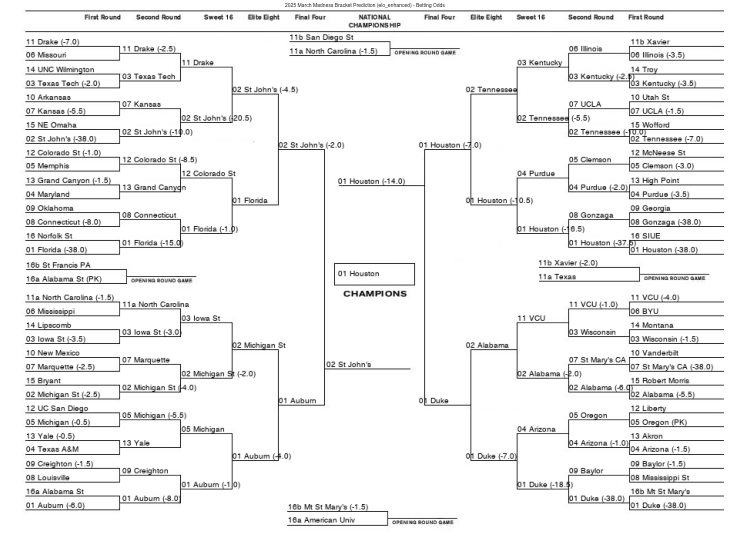
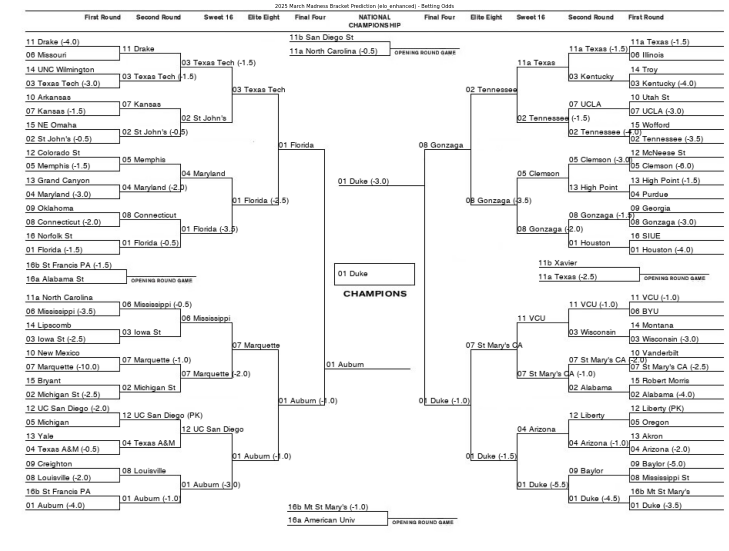
updates

diff --git a/src/enhanced_bracket_analysis.py b/src/enhanced_bracket_analysis.py
@@ -30,6 +30,7 @@ from data_classes.processing import (
     TeamStatsCalculator,
     MarchMadnessMLModel,
 )
+from data_classes.bracket import BracketSimulator
 
 # Constants
 SUBMISSION_DIR = "./output"
@@ -2175,6 +2176,27 @@ def generate_enhanced_analysis(
         full_elo_history_df=elo_df,
         current_season=year,
         ml_model=ml_model,  # Pass the ML model
+    )
+
+    # Initialize the bracket simulator
+    simulator = BracketSimulator(predictor)
+    simulator.use_predictor_data()
+
+    # Build the bracket structure
+    men_bracket_tree, men_seed_slot_map = simulator.build_bracket_tree()
+
+    # Generate the bracket visualization
+    print("Generating men's tournament bracket visualization...")
+    simulator.visualize_bracket(
+        method="elo_enhanced",
+        output_path=f"output/2025_mens_bracket.png",
+        betting_odds=True,
+    )
+
+    simulator.visualize_bracket(
+        method="elo_enhanced",
+        output_path=f"output/2025_mens_bracket_prob.png",
+        betting_odds=False,
     )
 
     # Generate requested analysis

diff --git a/src/data_classes/bracket/BracketGenerator.py b/src/data_classes/bracket/BracketGenerator.py
@@ -6,8 +6,8 @@ from binarytree import Node
 import pandas as pd
 import numpy as np
 
-from src.data_classes.processing import MarchMadnessPredictor
-from src.data_classes.bracket.seed_slots import SLOTS
+from data_classes.processing import MarchMadnessPredictor
+from data_classes.bracket.seed_slots import SLOTS
 
 
 class BracketNode(Node):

» **Work to complete**
Filter the material for the word "from" and copy each matching line.

» **Response for this exercise**
@@ -30,6 +30,7 @@ from data_classes.processing import (
+from data_classes.bracket import BracketSimulator
@@ -6,8 +6,8 @@ from binarytree import Node
-from src.data_classes.processing import MarchMadnessPredictor
-from src.data_classes.bracket.seed_slots import SLOTS
+from data_classes.processing import MarchMadnessPredictor
+from data_classes.bracket.seed_slots import SLOTS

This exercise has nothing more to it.